Sign of the Times

and it's not a good one, either.

According to GalleyCat, Houghton Mifflin, one of the biggest New York publishers, has stopped acquiring new manuscripts. This is supposed to be a temporary measure, but it is still unnerving in these uncertain economic times.

We can only hope that the publishing industry as a whole will be able to weather this storm and come out stronger in the end.

Friday, November 7, 2008

It Doesn't Work Because It Hasn't Really Been Tried

Today is the 91st anniversary of the Great October Revolution (which occurred on October 25, 1917 in the Julian Calendar, which Russia was still using at the time). It ushered in a time of high hopes and utopian dreams that were based upon a system doomed to fail for the simple reason that it runs counter to the fundamentals of human nature.

However, at the same time we live in the midst of millions of successful communistic societies -- ask any exterminator about the resilience of an ant or termite colony. And not all of these are harmful pests, for many familiar fruits and vegetables depend upon bees to pollinate them.

The eusocial insects' societies work because of their reproductive strategy, in which there is only one reproductive, while the others are sterile children or siblings of the current reproductive. As a result, kin selection leads them all to pull together when a society in which all are reproductives would pull apart.

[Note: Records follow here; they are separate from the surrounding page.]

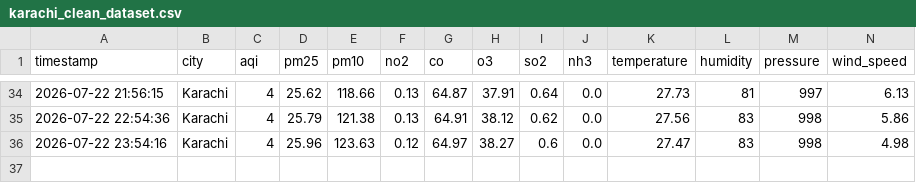
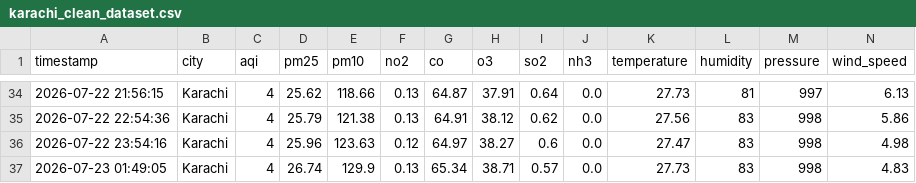
Before and after one commit to bhaveshkumarmalhi507/aqi-live-project, a CSV file: karachi_clean_dataset.csv, drawn as a sheet; only a part is shown, gaps mark what is left out; rows hold the shown columns only; the diff names each change by its address in the sheet, - before the commit and + after, or states it on an @@ line.

```diff
--- a/karachi_clean_dataset.csv
+++ b/karachi_clean_dataset.csv
+row 37: 2026-07-23 01:49:05 | Karachi | 4 | 26.74 | 129.9 | 0.13 | 65.34 | 38.71 | 0.57 | 0.0 | 27.73 | 83 | 998 | 4.83
```
Also changed, not shown: karachi_raw_data.csv.
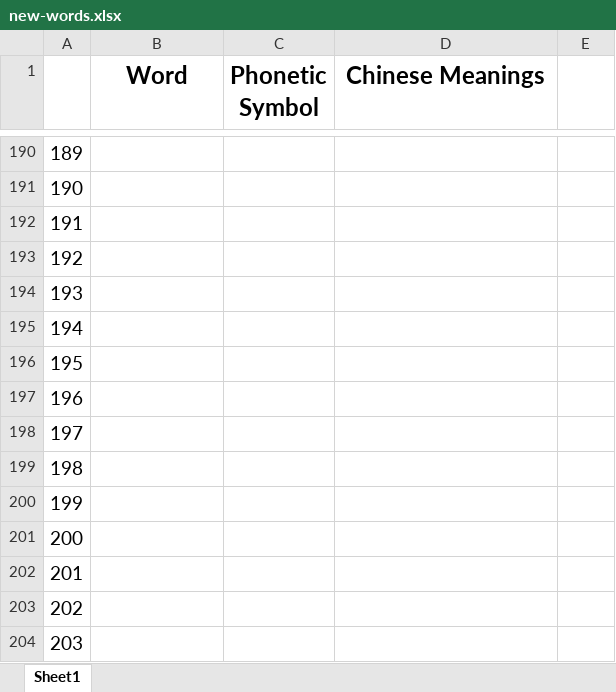
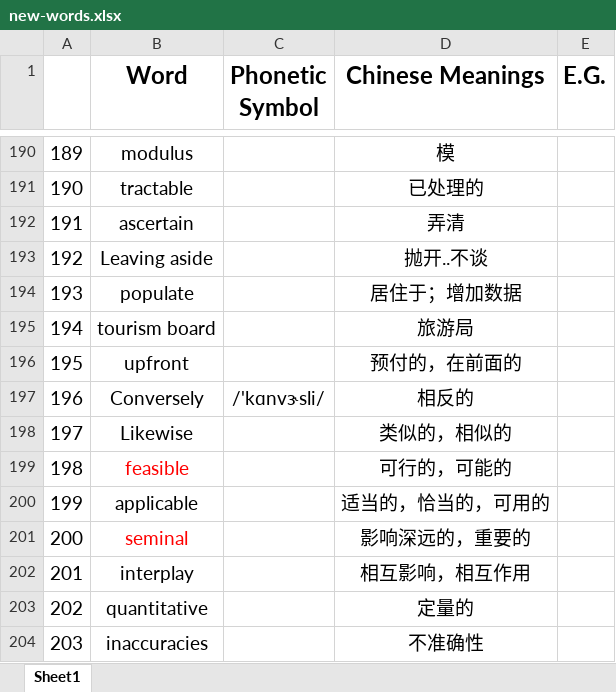
Before and after one commit to liuxiyang641/notebook-641, an Excel workbook: academic-reading-notebook/new-words.xlsx, sheet Sheet1, drawn as a sheet; only a part is shown, gaps mark what is left out; values as stored, in another font and other column widths than the file's, no borders; the diff covers the shown part only; the diff names each change by its address in the sheet, - before the commit and + after, or states it on an @@ line.

```diff
--- a/academic-reading-notebook/new-words.xlsx (sheet Sheet1)
+++ b/academic-reading-notebook/new-words.xlsx (sheet Sheet1)
-E1: (empty)
+E1: E.G.
-B190 (Word): (empty)
+B190 (Word): modulus
-D190 (Chinese Meanings): (empty)
+D190 (Chinese Meanings): 模
-B191 (Word): (empty)
+B191 (Word): tractable
-D191 (Chinese Meanings): (empty)
+D191 (Chinese Meanings): 已处理的
-B192 (Word): (empty)
+B192 (Word): ascertain
-D192 (Chinese Meanings): (empty)
+D192 (Chinese Meanings): 弄清
-B193 (Word): (empty)
+B193 (Word): Leaving aside
-D193 (Chinese Meanings): (empty)
+D193 (Chinese Meanings): 抛开..不谈
-B194 (Word): (empty)
+B194 (Word): populate
-D194 (Chinese Meanings): (empty)
+D194 (Chinese Meanings): 居住于；增加数据
-B195 (Word): (empty)
+B195 (Word): tourism board
-D195 (Chinese Meanings): (empty)
+D195 (Chinese Meanings): 旅游局
-B196 (Word): (empty)
+B196 (Word): upfront
-D196 (Chinese Meanings): (empty)
+D196 (Chinese Meanings): 预付的，在前面的
-B197 (Word): (empty)
+B197 (Word): Conversely
-C197 (Phonetic Symbol): (empty)
+C197 (Phonetic Symbol): /'kɑnvɝsli/
-D197 (Chinese Meanings): (empty)
+D197 (Chinese Meanings): 相反的
-B198 (Word): (empty)
+B198 (Word): Likewise
-D198 (Chinese Meanings): (empty)
+D198 (Chinese Meanings): 类似的，相似的
-B199 (Word): (empty)
+B199 (Word): feasible
-D199 (Chinese Meanings): (empty)
+D199 (Chinese Meanings): 可行的，可能的
-B200 (Word): (empty)
+B200 (Word): applicable
-D200 (Chinese Meanings): (empty)
+D200 (Chinese Meanings): 适当的，恰当的，可用的
-B201 (Word): (empty)
+B201 (Word): seminal
-D201 (Chinese Meanings): (empty)
+D201 (Chinese Meanings): 影响深远的，重要的
-B202 (Word): (empty)
+B202 (Word): interplay
-D202 (Chinese Meanings): (empty)
+D202 (Chinese Meanings): 相互影响，相互作用
-B203 (Word): (empty)
+B203 (Word): quantitative
-D203 (Chinese Meanings): (empty)
+D203 (Chinese Meanings): 定量的
-B204 (Word): (empty)
+B204 (Word): inaccuracies
-D204 (Chinese Meanings): (empty)
+D204 (Chinese Meanings): 不准确性
```
Also changed, not shown: 117 edited cells and cell formats elsewhere in this sheet, 31 other files.
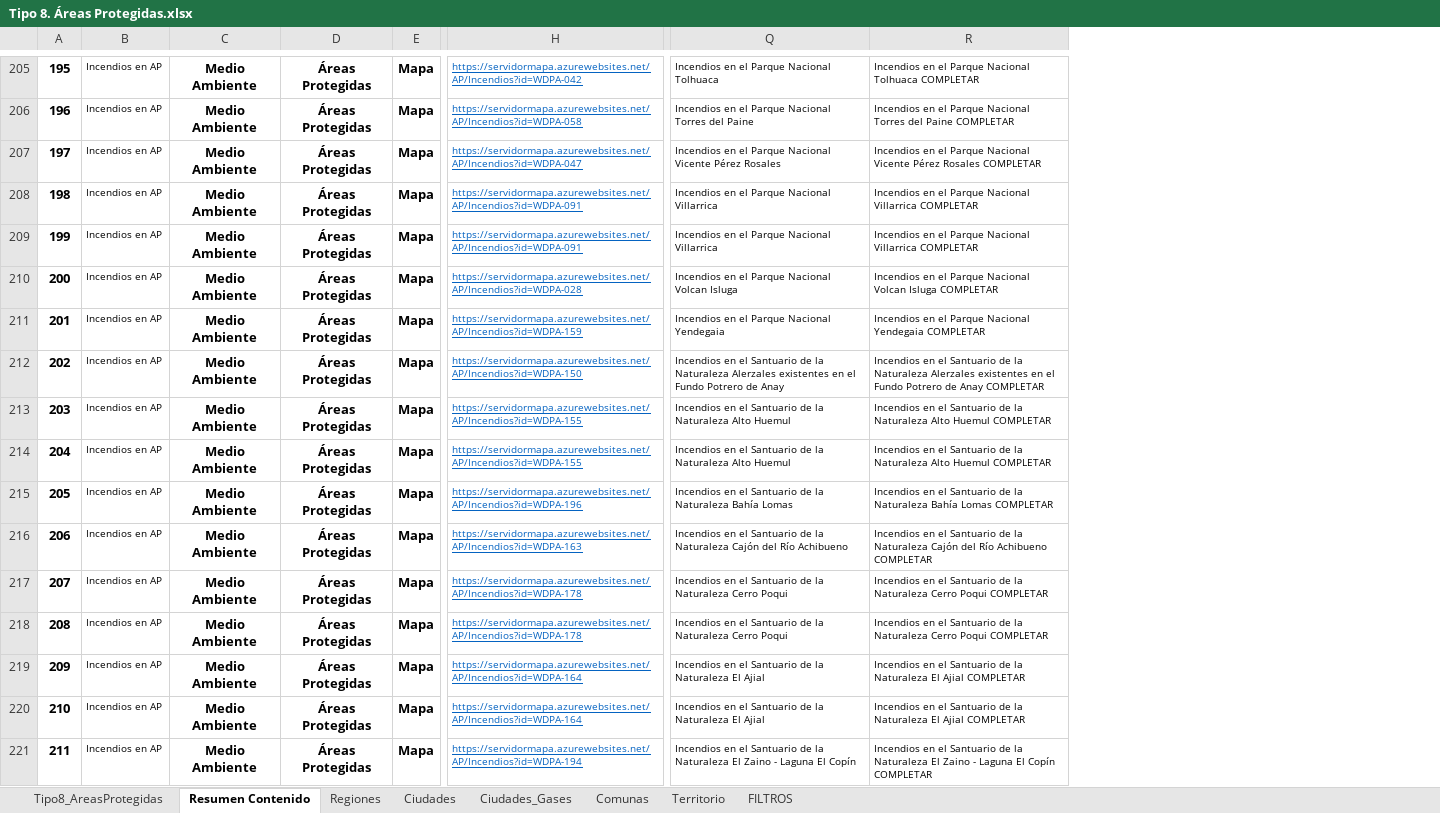
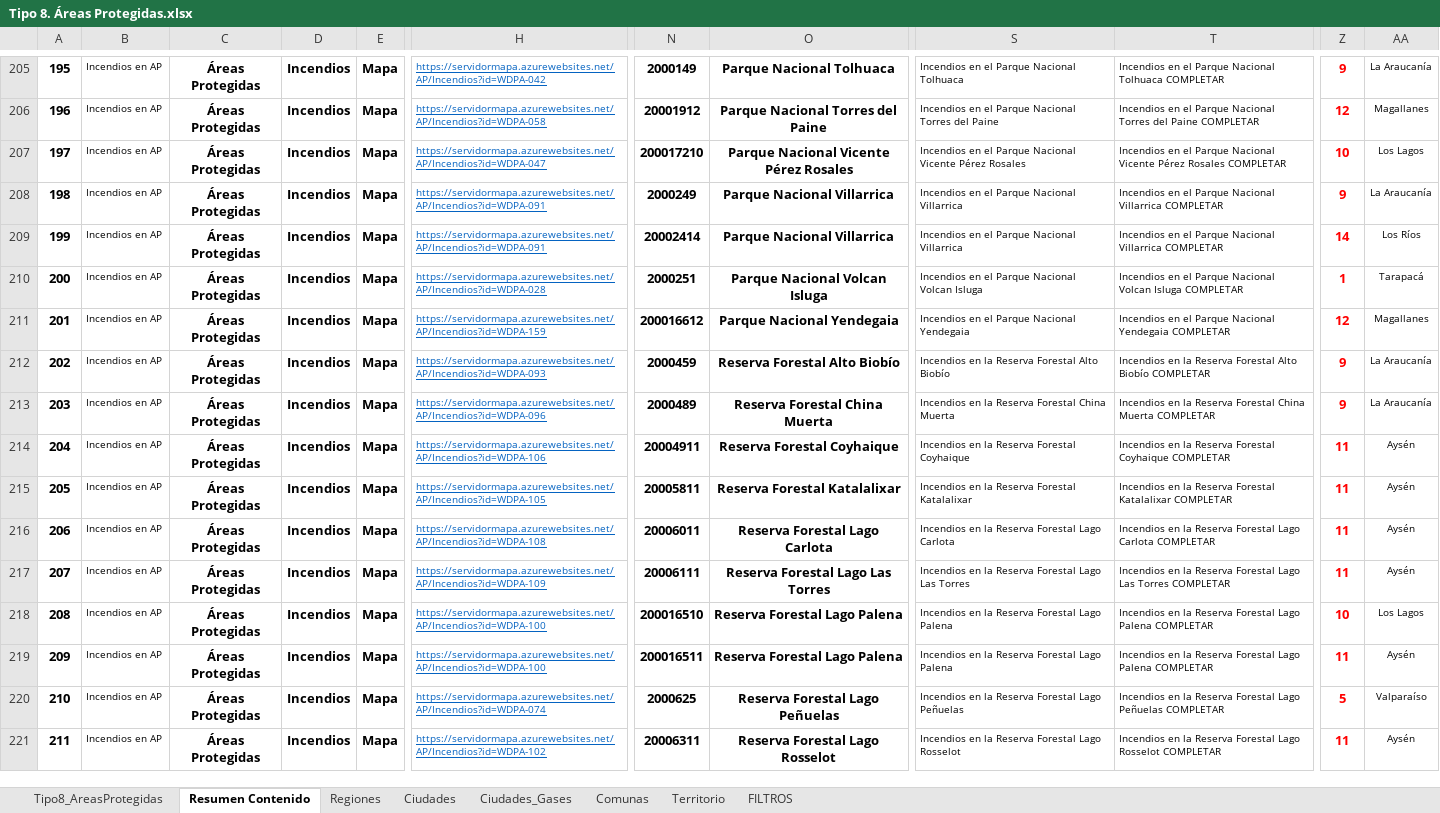
Before and after one commit to Sud-Austral/MONITOREO-DI, an Excel workbook: 000 BASE GENERAL 2022/Tipo 8. Áreas Protegidas.xlsx, sheet Resumen Contenido, drawn as a sheet; only a part is shown, gaps mark what is left out; values as stored, in another font and other column widths than the file's, no borders; charts and pictures and conditional formats and table styles not drawn; removed rows and columns are numbered as before the commit, all else as after; the diff covers the shown part only; the diff names each change by its address in the sheet, - before the commit and + after, or states it on an @@ line.

```diff
--- a/000 BASE GENERAL 2022/Tipo 8. Áreas Protegidas.xlsx (sheet Resumen Contenido)
+++ b/000 BASE GENERAL 2022/Tipo 8. Áreas Protegidas.xlsx (sheet Resumen Contenido)
-column C, rows 205-221: all Medio Ambiente
+column D, rows 205-221: all Incendios
+column N, rows 205-221: 2000149 | 20001912 | 200017210 | 2000249 | 20002414 | 2000251 | 200016612 | 2000459 | 2000489 | 20004911 | 20005811 | 20006011 | 20006111 | 200016510 | 200016511 | 2000625 | 20006311
+column O, rows 205-221: Parque Nacional Tolhuaca | Parque Nacional Torres del Paine | Parque Nacional Vicente Pérez Rosales | Parque Nacional Villarrica | Parque Nacional Villarrica | Parque Nacional Volcan Isluga | Parque Nacional Yendegaia | Reserva Forestal Alto Biobío | Reserva Forestal China Muerta | Reserva Forestal Coyhaique | Reserva Forestal Katalalixar | Reserva Forestal Lago Carlota | Reserva Forestal Lago Las Torres | Reserva Forestal Lago Palena | Reserva Forestal Lago Palena | Reserva Forestal Lago Peñuelas | Reserva Forestal Lago Rosselot
+column Z, rows 205-221: 9 | 12 | 10 | 9 | 14 | 1 | 12 | 9 | 9 | 11 | 11 | 11 | 11 | 10 | 11 | 5 | 11
+column AA, rows 205-221: La Araucanía | Magallanes | Los Lagos | La Araucanía | Los Ríos | Tarapacá | Magallanes | La Araucanía | La Araucanía | Aysén | Aysén | Aysén | Aysén | Los Lagos | Aysén | Valparaíso | Aysén
-H212: https://servidormapa.azurewebsites.net/AP/Incendios?id=WDPA-150
+H212: https://servidormapa.azurewebsites.net/AP/Incendios?id=WDPA-093
-S212: Incendios en el Santuario de la Naturaleza Alerzales existentes en el Fundo Potrero de Anay
+S212: Incendios en la Reserva Forestal Alto Biobío
-T212: Incendios en el Santuario de la Naturaleza Alerzales existentes en el Fundo Potrero de Anay COMPLETAR
+T212: Incendios en la Reserva Forestal Alto Biobío COMPLETAR
-H213: https://servidormapa.azurewebsites.net/AP/Incendios?id=WDPA-155
+H213: https://servidormapa.azurewebsites.net/AP/Incendios?id=WDPA-096
-S213: Incendios en el Santuario de la Naturaleza Alto Huemul
+S213: Incendios en la Reserva Forestal China Muerta
-T213: Incendios en el Santuario de la Naturaleza Alto Huemul COMPLETAR
+T213: Incendios en la Reserva Forestal China Muerta COMPLETAR
-H214: https://servidormapa.azurewebsites.net/AP/Incendios?id=WDPA-155
+H214: https://servidormapa.azurewebsites.net/AP/Incendios?id=WDPA-106
-S214: Incendios en el Santuario de la Naturaleza Alto Huemul
+S214: Incendios en la Reserva Forestal Coyhaique
-T214: Incendios en el Santuario de la Naturaleza Alto Huemul COMPLETAR
+T214: Incendios en la Reserva Forestal Coyhaique COMPLETAR
-H215: https://servidormapa.azurewebsites.net/AP/Incendios?id=WDPA-196
+H215: https://servidormapa.azurewebsites.net/AP/Incendios?id=WDPA-105
-S215: Incendios en el Santuario de la Naturaleza Bahía Lomas
+S215: Incendios en la Reserva Forestal Katalalixar
-T215: Incendios en el Santuario de la Naturaleza Bahía Lomas COMPLETAR
+T215: Incendios en la Reserva Forestal Katalalixar COMPLETAR
-H216: https://servidormapa.azurewebsites.net/AP/Incendios?id=WDPA-163
+H216: https://servidormapa.azurewebsites.net/AP/Incendios?id=WDPA-108
-S216: Incendios en el Santuario de la Naturaleza Cajón del Río Achibueno
+S216: Incendios en la Reserva Forestal Lago Carlota
-T216: Incendios en el Santuario de la Naturaleza Cajón del Río Achibueno COMPLETAR
+T216: Incendios en la Reserva Forestal Lago Carlota COMPLETAR
-H217: https://servidormapa.azurewebsites.net/AP/Incendios?id=WDPA-178
+H217: https://servidormapa.azurewebsites.net/AP/Incendios?id=WDPA-109
-S217: Incendios en el Santuario de la Naturaleza Cerro Poqui
+S217: Incendios en la Reserva Forestal Lago Las Torres
-T217: Incendios en el Santuario de la Naturaleza Cerro Poqui COMPLETAR
+T217: Incendios en la Reserva Forestal Lago Las Torres COMPLETAR
-H218: https://servidormapa.azurewebsites.net/AP/Incendios?id=WDPA-178
+H218: https://servidormapa.azurewebsites.net/AP/Incendios?id=WDPA-100
-S218: Incendios en el Santuario de la Naturaleza Cerro Poqui
+S218: Incendios en la Reserva Forestal Lago Palena
-T218: Incendios en el Santuario de la Naturaleza Cerro Poqui COMPLETAR
+T218: Incendios en la Reserva Forestal Lago Palena COMPLETAR
-H219: https://servidormapa.azurewebsites.net/AP/Incendios?id=WDPA-164
+H219: https://servidormapa.azurewebsites.net/AP/Incendios?id=WDPA-100
-S219: Incendios en el Santuario de la Naturaleza El Ajial
+S219: Incendios en la Reserva Forestal Lago Palena
-T219: Incendios en el Santuario de la Naturaleza El Ajial COMPLETAR
+T219: Incendios en la Reserva Forestal Lago Palena COMPLETAR
-H220: https://servidormapa.azurewebsites.net/AP/Incendios?id=WDPA-164
+H220: https://servidormapa.azurewebsites.net/AP/Incendios?id=WDPA-074
-S220: Incendios en el Santuario de la Naturaleza El Ajial
+S220: Incendios en la Reserva Forestal Lago Peñuelas
-T220: Incendios en el Santuario de la Naturaleza El Ajial COMPLETAR
+T220: Incendios en la Reserva Forestal Lago Peñuelas COMPLETAR
-H221: https://servidormapa.azurewebsites.net/AP/Incendios?id=WDPA-194
+H221: https://servidormapa.azurewebsites.net/AP/Incendios?id=WDPA-102
-S221: Incendios en el Santuario de la Naturaleza El Zaino - Laguna El Copín
+S221: Incendios en la Reserva Forestal Lago Rosselot
-T221: Incendios en el Santuario de la Naturaleza El Zaino - Laguna El Copín COMPLETAR
+T221: Incendios en la Reserva Forestal Lago Rosselot COMPLETAR
```
Also changed, not shown: 1207 edited cells elsewhere in this sheet, sheet Tipo8_AreasProtegidas, formulas that keep their value, charts or pictures.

The phenomenon of kin selection also helps explain why what Marx called "primitive communism" can actually work -- the societies involved are small enough that the community is effectively coterminous with the kin group. Since everybody is family, there is a strong incentive to help one another out without worrying about one's own benefit accrued -- a benefit to a close relative is essentially a benefit to one's own posterity.

As a result, science fiction writers have often tried to imagine a society where different reproductive strategies enable communism to actually work on a large scale for intelligent beings. For instance Eric Flint, an avowed Trotskyist in his politics, populated the world of Mother of Demons with the owoc and gukuy, eusocial mollusks who are just beginning to develop cities and a roughly Bronze Age civilization.

But the possibility of eusocial strategies doesn't have to be limited to weird aliens in a universe that includes the ability to modify human beings at will. The Borg of Star Trek have used cybernetic technology to turn themselves into a hive society with a single Queen who seems to serve as much as a controlling brain as a mother of all living. Less grotesquely but still rather disturbing, the First Family of Patrick Tilley's Cloud Warrior and its various sequels are portrayed as being the genetic source of mass of the populace of the Amtrak Federation, who are apparently sterile.

And Charles Stross in his fascinating, almost surrealistic Missile Gap
suggests that the Communists, faced with the enmity of eusocial insectoid races, may well have resorted to transhumanism to realize their own ideals in one or more iterations of human history found on the giant disk.